Exercise: Would you return the records below character for character, without any images?

Available data START

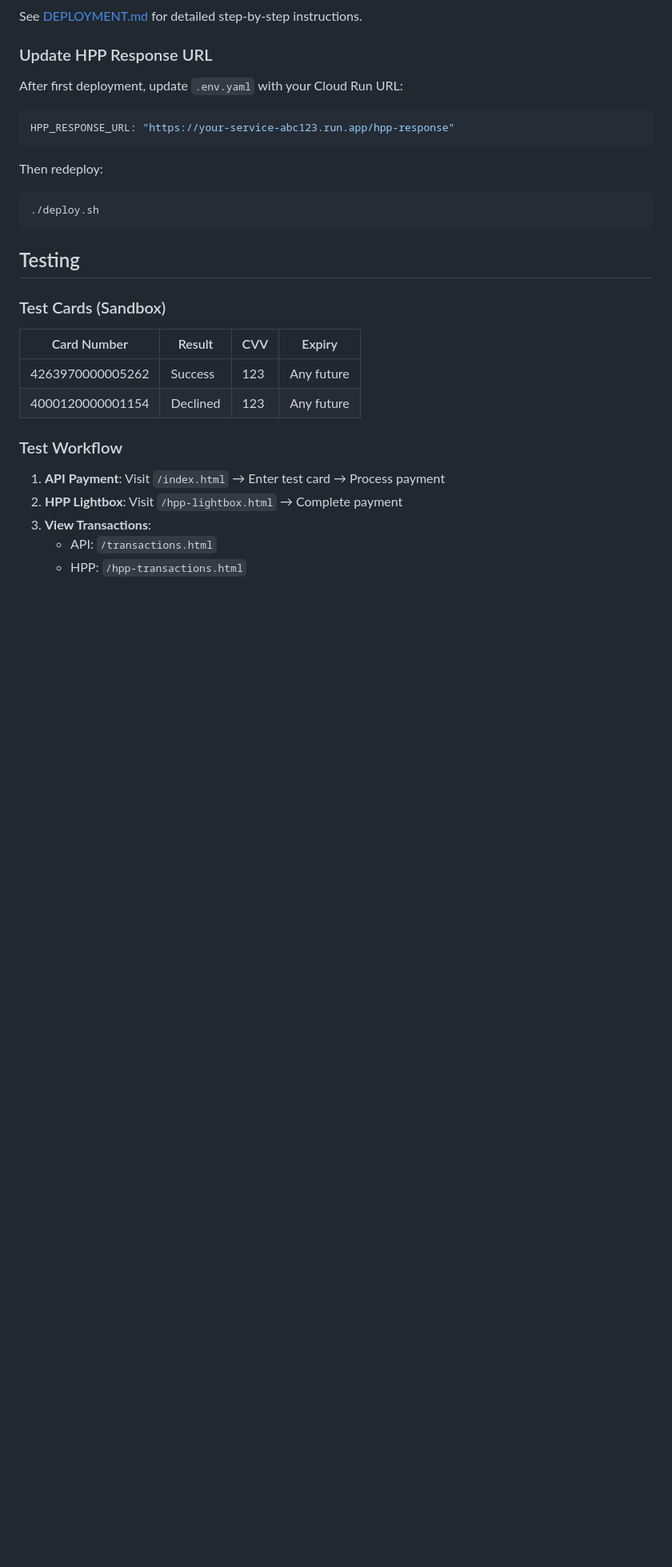
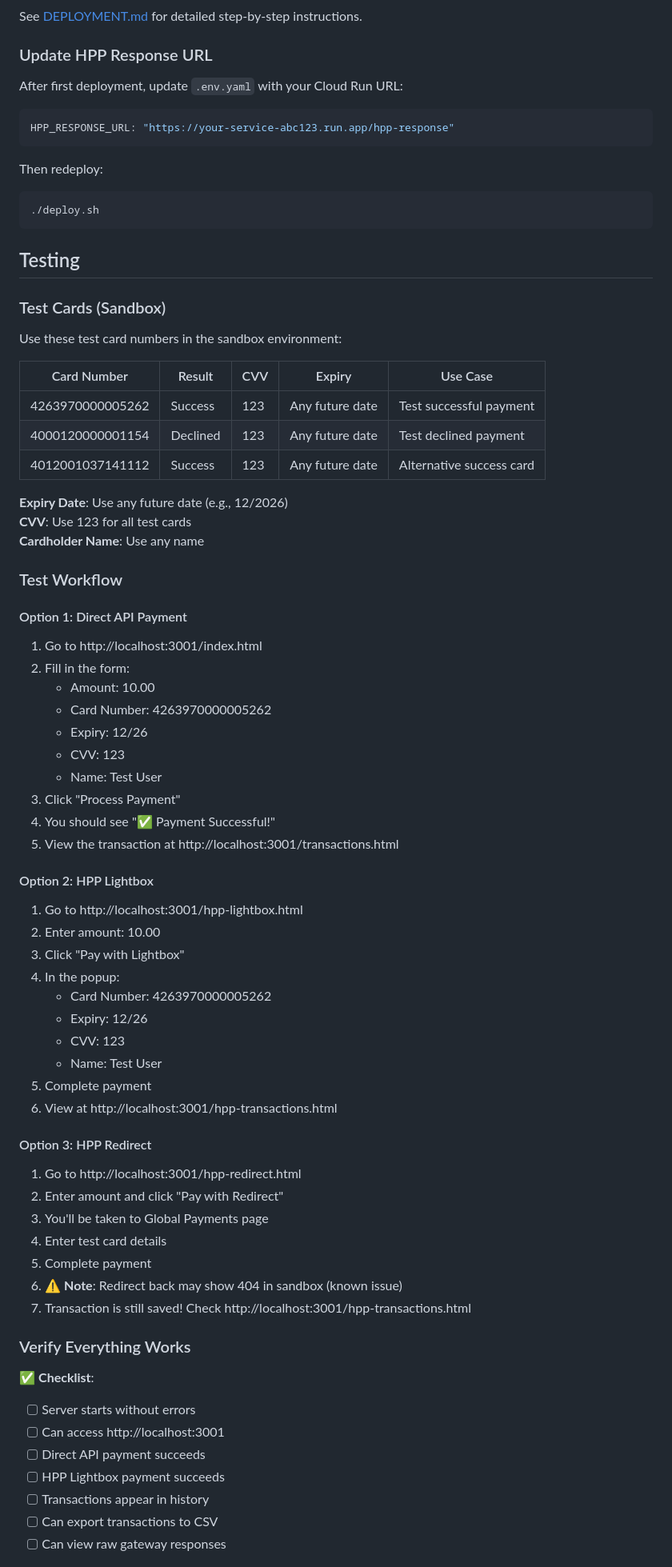
Before and after one commit to reggordon/globalpayments-api, a Markdown page: SETUP.md, the part around one of its changes. Shown at 80% size. Drawn GitHub-style; blank space fills up the shorter version.

```diff
--- a/SETUP.md
+++ b/SETUP.md
@@ -140,15 +180,61 @@ Then redeploy:
 
 ### Test Cards (Sandbox)
 
-| Card Number          | Result    | CVV | Expiry    |
-|---------------------|-----------|-----|-----------|
-| 4263970000005262    | Success   | 123 | Any future |
-| 4000120000001154    | Declined  | 123 | Any future |
+Use these test card numbers in the sandbox environment:
+
+| Card Number          | Result    | CVV | Expiry         | Use Case                    |
+|---------------------|-----------|-----|----------------|----------------------------|
+| 4263970000005262    | Success   | 123 | Any future date | Test successful payment    |
+| 4000120000001154    | Declined  | 123 | Any future date | Test declined payment      |
+| 4012001037141112    | Success   | 123 | Any future date | Alternative success card   |
+
+**Expiry Date**: Use any future date (e.g., 12/2026)
+**CVV**: Use 123 for all test cards
+**Cardholder Name**: Use any name
 
 ### Test Workflow
 
-1. **API Payment**: Visit `/index.html` → Enter test card → Process payment
-2. **HPP Lightbox**: Visit `/hpp-lightbox.html` → Complete payment
-3. **View Transactions**:
-   - API: `/transactions.html`
-   - HPP: `/hpp-transactions.html`
+#### Option 1: Direct API Payment
+1. Go to http://localhost:3001/index.html
+2. Fill in the form:
+   - Amount: 10.00
+   - Card Number: 4263970000005262
+   - Expiry: 12/26
+   - CVV: 123
+   - Name: Test User
+3. Click "Process Payment"
+4. You should see "✅ Payment Successful!"
+5. View the transaction at http://localhost:3001/transactions.html
+
+#### Option 2: HPP Lightbox
+1. Go to http://localhost:3001/hpp-lightbox.html
+2. Enter amount: 10.00
+3. Click "Pay with Lightbox"
+4. In the popup:
+   - Card Number: 4263970000005262
+   - Expiry: 12/26
+   - CVV: 123
+   - Name: Test User
+5. Complete payment
+6. View at http://localhost:3001/hpp-transactions.html
+
+#### Option 3: HPP Redirect
+1. Go to http://localhost:3001/hpp-redirect.html
+2. Enter amount and click "Pay with Redirect"
+3. You'll be taken to Global Payments page
+4. Enter test card details
+5. Complete payment
+6. ⚠️ **Note**: Redirect back may show 404 in sandbox (known issue)
+7. Transaction is still saved! Check http://localhost:3001/hpp-transactions.html
+
+### Verify Everything Works
+
+✅ **Checklist**:
+- [ ] Server starts without errors
+- [ ] Can access http://localhost:3001
+- [ ] Direct API payment succeeds
+- [ ] HPP Lightbox payment succeeds
+- [ ] Transactions appear in history
+- [ ] Can export transactions to CSV
+- [ ] Can view raw gateway responses
+
```
Also changed, not shown: other parts of SETUP.md (+79 -10 lines), LOCAL_SETUP.md (added, +471 -0 lines), README.md (+4 -0 lines).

Available data END

Solution for this problem:
Before and after one commit to reggordon/globalpayments-api, a Markdown page: SETUP.md, the part around one of its changes. Shown at 80% size. Drawn GitHub-style; blank space fills up the shorter version.

```diff
--- a/SETUP.md
+++ b/SETUP.md
@@ -140,15 +180,61 @@ Then redeploy:
 
 ### Test Cards (Sandbox)
 
-| Card Number          | Result    | CVV | Expiry    |
-|---------------------|-----------|-----|-----------|
-| 4263970000005262    | Success   | 123 | Any future |
-| 4000120000001154    | Declined  | 123 | Any future |
+Use these test card numbers in the sandbox environment:
+
+| Card Number          | Result    | CVV | Expiry         | Use Case                    |
+|---------------------|-----------|-----|----------------|----------------------------|
+| 4263970000005262    | Success   | 123 | Any future date | Test successful payment    |
+| 4000120000001154    | Declined  | 123 | Any future date | Test declined payment      |
+| 4012001037141112    | Success   | 123 | Any future date | Alternative success card   |
+
+**Expiry Date**: Use any future date (e.g., 12/2026)
+**CVV**: Use 123 for all test cards
+**Cardholder Name**: Use any name
 
 ### Test Workflow
 
-1. **API Payment**: Visit `/index.html` → Enter test card → Process payment
-2. **HPP Lightbox**: Visit `/hpp-lightbox.html` → Complete payment
-3. **View Transactions**:
-   - API: `/transactions.html`
-   - HPP: `/hpp-transactions.html`
+#### Option 1: Direct API Payment
+1. Go to http://localhost:3001/index.html
+2. Fill in the form:
+   - Amount: 10.00
+   - Card Number: 4263970000005262
+   - Expiry: 12/26
+   - CVV: 123
+   - Name: Test User
+3. Click "Process Payment"
+4. You should see "✅ Payment Successful!"
+5. View the transaction at http://localhost:3001/transactions.html
+
+#### Option 2: HPP Lightbox
+1. Go to http://localhost:3001/hpp-lightbox.html
+2. Enter amount: 10.00
+3. Click "Pay with Lightbox"
+4. In the popup:
+   - Card Number: 4263970000005262
+   - Expiry: 12/26
+   - CVV: 123
+   - Name: Test User
+5. Complete payment
+6. View at http://localhost:3001/hpp-transactions.html
+
+#### Option 3: HPP Redirect
+1. Go to http://localhost:3001/hpp-redirect.html
+2. Enter amount and click "Pay with Redirect"
+3. You'll be taken to Global Payments page
+4. Enter test card details
+5. Complete payment
+6. ⚠️ **Note**: Redirect back may show 404 in sandbox (known issue)
+7. Transaction is still saved! Check http://localhost:3001/hpp-transactions.html
+
+### Verify Everything Works
+
+✅ **Checklist**:
+- [ ] Server starts without errors
+- [ ] Can access http://localhost:3001
+- [ ] Direct API payment succeeds
+- [ ] HPP Lightbox payment succeeds
+- [ ] Transactions appear in history
+- [ ] Can export transactions to CSV
+- [ ] Can view raw gateway responses
+
```
Also changed, not shown: other parts of SETUP.md (+79 -10 lines), LOCAL_SETUP.md (added, +471 -0 lines), README.md (+4 -0 lines).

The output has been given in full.